While some customs from long ago have remained fixtures in our modern society, there are many that have faded into obscurity and for good reason. We have uncovered the explanations behind some of today’s common and strange customs that managed to stick around.
Dating back to Ancient Greece – a source of many modern Western customs – this greeting was a sign of equality and mutual respect. Shaking hands replaced bows and curtsies, while also serving as proof that both parties came unarmed.
In medieval Europe, the handshake became a powerful symbol of the bond between husband and wife. It was the final gesture of wedding ceremonies. Today, a hand shake can symbolize multiple things but mainly it is used to say hello, goodbye, congratulations, and to seal the deal.
“Achoooo. . . . God Bless you!”
It’s almost as much of a reflex as sneezing itself. Here in the United States, when someone sneezes, “God Bless you” will often be heard immediately after.
But why? We don’t acknowledge any other bodily functions in such a way. So how did this response originate?
Some point to the Greeks and Romans for starting this fascination with sneezing. They viewed it as a sign of wellness – a means of expelling bad spirits from the body – and would routinely offer blessings unto the sneezer. Centuries later, widespread fears brought on by the outbreak of the bubonic plague cast suspicion on the sneeze. Pope Gregory VII called on the people of Europe to utter a short prayer, “Bless you”, after every sneeze to protect against the sickness. Upon reflection, it is a very strange custom - - -that doesn't appear to be fading anytime soon.
Dining Styles - Continental or American Style Dining?
As all of The American School of Protocol’s Certified Graduates know, there is a stark difference in dining styles once you cross the Atlantic. In the United States, “Zig-Zag” is used, while our European neighbors predominantly eat “Continental.”
It is very surprising to learn that the traditional European method was in fact originally the American style. The "dining style divide" resulted when British colonists sailed across the Atlantic, bringing their multi-step cutting method to the New World. The colonists retained this dining style, but back in Europe, the Industrial Revolution brought a faster pace of life that left little room for the niceties and courtesies of the previous era, leading to the more streamlined Continental style.
After a toast, it is tradition to clink glasses with fellow diners. This iconic act of celebration comes from a dark past. Clinking glasses originally started with the intention of spilling a little of the other person’s drink into your own to demonstrate that neither party had poisoned the other’s glass. The clink was a sign of good will, a feeling that has endured to today.
“Don’t put your elbows on the table!” The origin of this classic motherly saying dates back to medieval times. Feasts were held in great halls and hundreds of people would eat together at long wooden tables. While the food was often plentiful, space was not. Furthermore, when dining in the presence of the lords and ladies of the realm, it was deemed “peasant-like” to hunch over one’s plate, guarding the food from others.
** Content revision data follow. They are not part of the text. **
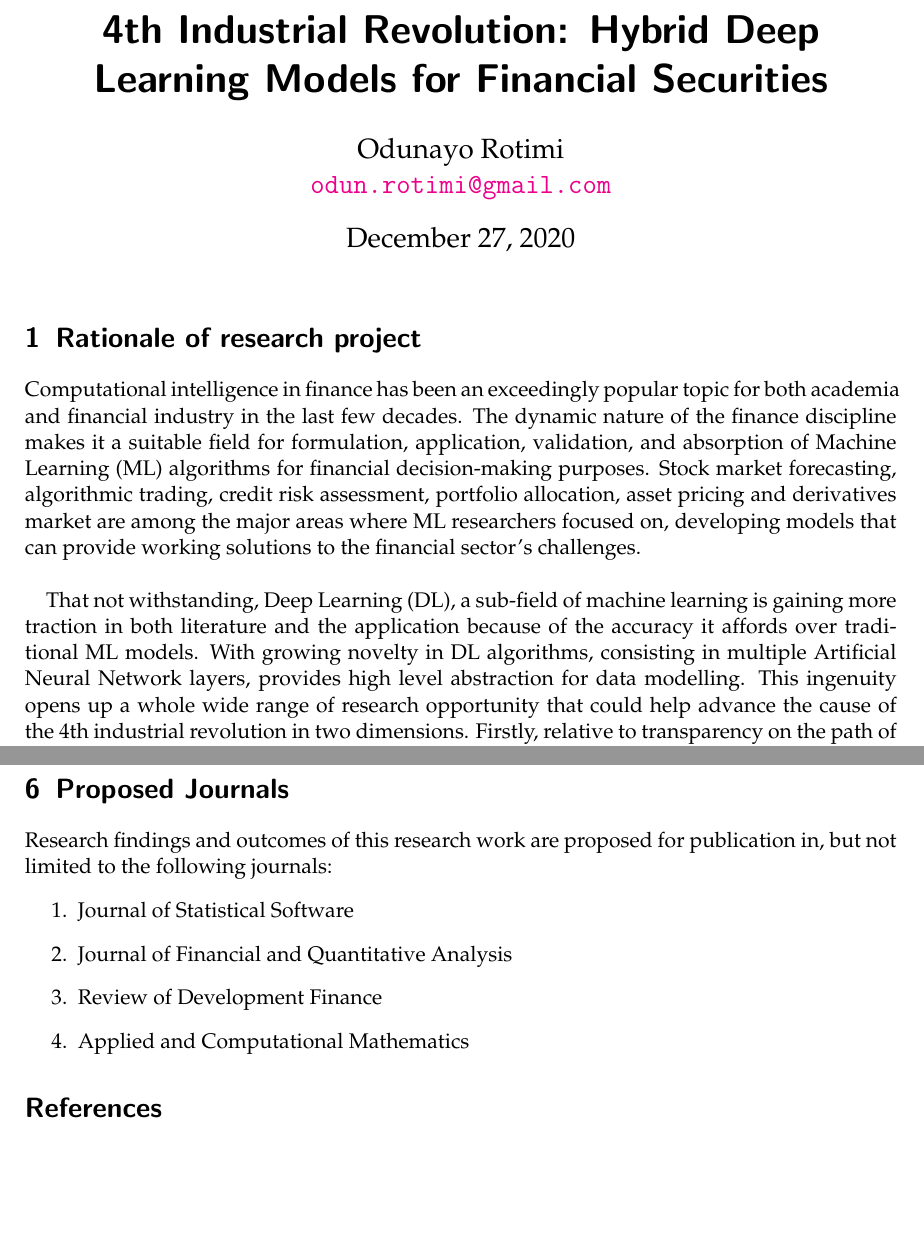
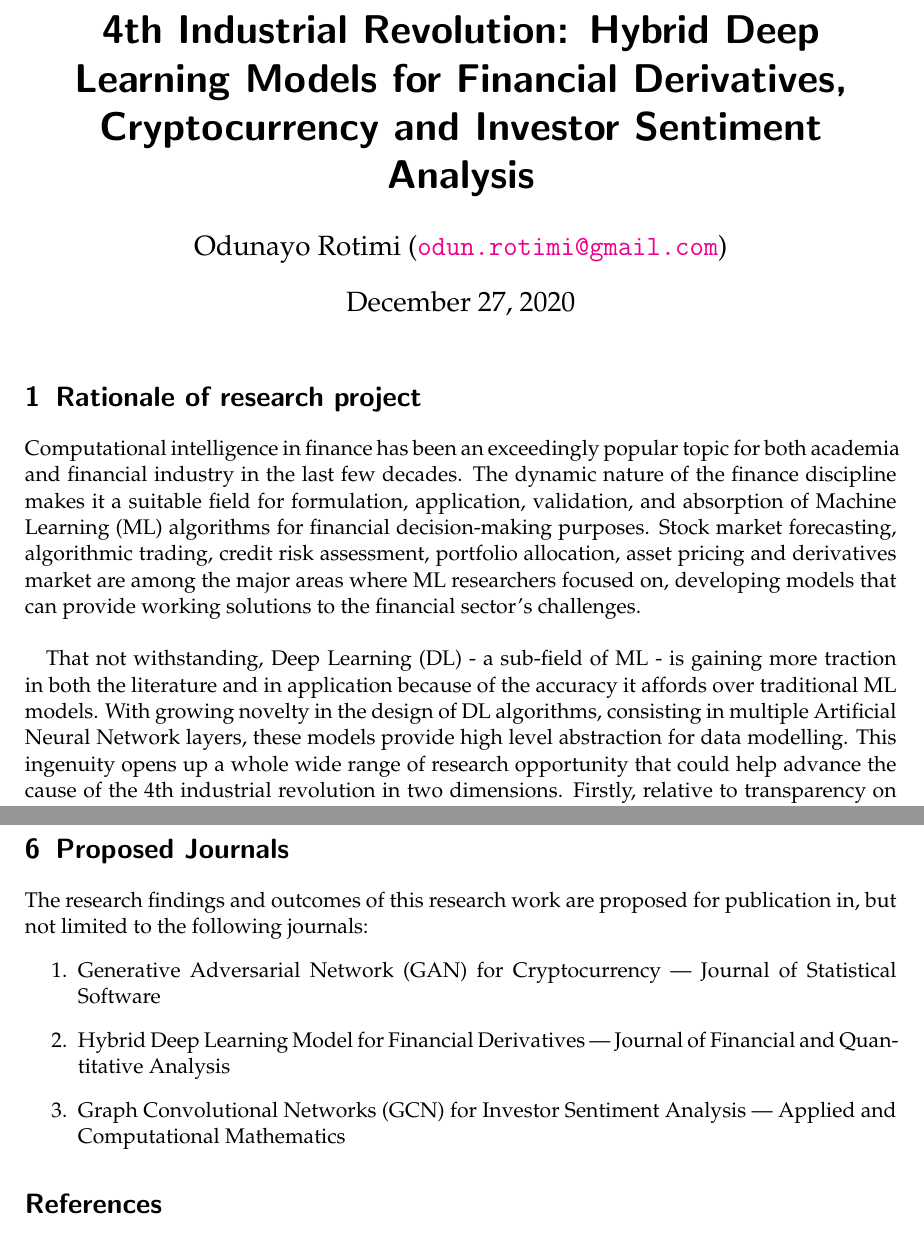
Before and after one commit to odunayo12/phd-proposal, a LaTeX document (p2.tex): two parts of pages 1 and 4 of 4, joined at a grey line, cut so that both start at the same text, the shorter picture padded with empty space. Compiled offline with pdfLaTeX.

Commit message:
update with corrections

```diff
--- a/p2.tex
+++ b/p2.tex
@@ -1,7 +1,7 @@
 \documentclass[a4paper,11pt]{scrartcl}
 
 \usepackage{graphicx}
-\usepackage[utf8]{inputenc} %-- pour utiliser des accents en français, ou autres
+\usepackage[utf8]{inputenc}
 \usepackage{amsmath,amssymb,amsthm}
 \usepackage[round]{natbib}
 \usepackage{url}
@@ -21,15 +21,17 @@
 \newcommand{\refsec}[1]{Section~\ref{#1}}
 
 \setcapindent{1em} %-- for captions of Figures
-\hbadness=10000 %-- set tolerance for underfull box
+\hbadness=10000 %-- set tolerance for under-full box
 \hfuzz=10000pt %-- set tolerance for overfull box
 
 \renewcommand{\algorithmicrequire}{\textbf{Input:}}
 \renewcommand{\algorithmicensure}{\textbf{Output:}}
 
 
-\title{4th Industrial Revolution: Hybrid Deep Learning Models for Financial Securities}
-\author{Odunayo Rotimi\\ \url{odun.rotimi@gmail.com}}
+\title{4th Industrial Revolution:
+Hybrid Deep Learning Models for Financial Derivatives,
+Cryptocurrency and Investor Sentiment Analysis}
+\author{Odunayo Rotimi (\url{odun.rotimi@gmail.com})}
 \date{\today}
 
 
@@ -49,9 +51,9 @@ portfolio allocation, asset pricing and derivatives market are among the major a
 focused on, developing models that can provide working solutions to the financial sector's challenges.
 \newline
 
-That not withstanding, Deep Learning (DL), a sub-field of machine learning is gaining more traction in both
-literature and the application because of the accuracy it affords over traditional ML models. With growing
-novelty in DL algorithms, consisting in multiple Artificial Neural Network layers, provides high level
+That not withstanding, Deep Learning (DL) - a sub-field of ML - is gaining more traction in both the
+literature and in application because of the accuracy it affords over traditional ML models. With growing
+novelty in the design of DL algorithms, consisting in multiple Artificial Neural Network layers, these models provide high level
 abstraction for data modelling. This ingenuity opens up a whole wide range of research opportunity that
 could help advance the cause of the 4th industrial revolution in two dimensions. Firstly, relative to
 transparency on the path of practitioners; and, secondly, to provide insights into the modelling techniques
@@ -101,12 +103,11 @@ The third phase is scheduled to last one year. Here, time is intended to be inve
 \end{figure}
 
 \section{Proposed Journals}
-Research findings and outcomes of this research work are proposed for publication in, but not limited to the following journals:
+The research findings and outcomes of this research work are proposed for publication in, but not limited to the following journals:
 \begin{enumerate}
-    \item Journal of Statistical Software
-    \item Journal of Financial and Quantitative Analysis
-    \item Review of Development Finance
-    \item Applied and Computational Mathematics
+    \item Generative Adversarial Network (GAN) for Cryptocurrency | Journal of Statistical Software
+    \item Hybrid Deep Learning Model for Financial Derivatives | Journal of Financial and Quantitative Analysis
+    \item Graph Convolutional Networks (GCN) for Investor Sentiment Analysis | Applied and Computational Mathematics
 \end{enumerate}
 
 \bibliographystyle{abbrvnat}
```
Also changed, not shown: p2.pdf, p2.tex (6 more changed lines).
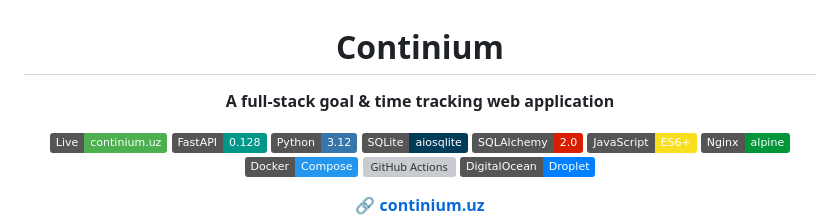
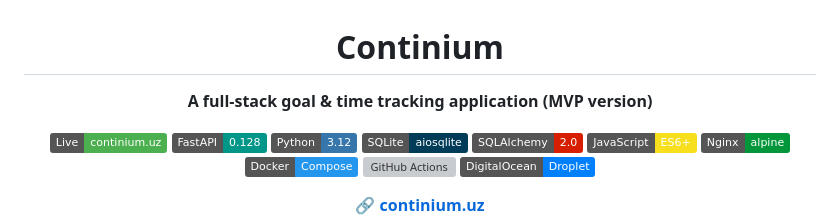
Before and after one commit to wlvUmar/Continium, a Markdown page: README.md, the part around the change. GitHub-like rendering; badges without logos; grey boxes are pictures that could not be loaded.

Commit message:
Update project description in README.md

```diff
--- a/README.md
+++ b/README.md
@@ -2,7 +2,7 @@
 
 # Continium
 
-**A full-stack goal & time tracking web application**
+**A full-stack goal & time tracking application (MVP version)**
 
 [![Live](https://img.shields.io/badge/Live-continium.uz-4CAF50?style=flat)](https://continium.uz)
 [![FastAPI](https://img.shields.io/badge/FastAPI-0.128-009688?style=flat&logo=fastapi&logoColor=white)](https://fastapi.tiangolo.com)
```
The act gave off an aura of distrust, and has since become a commonly repeated rule.
Today, it is acceptable to have your elbows on the dining table in between courses and when there are no dishes on the table. Other than that it's a good idea to follow this old rule. It is truly interesting to trace our everyday behaviors – many of which we don’t give a second thought.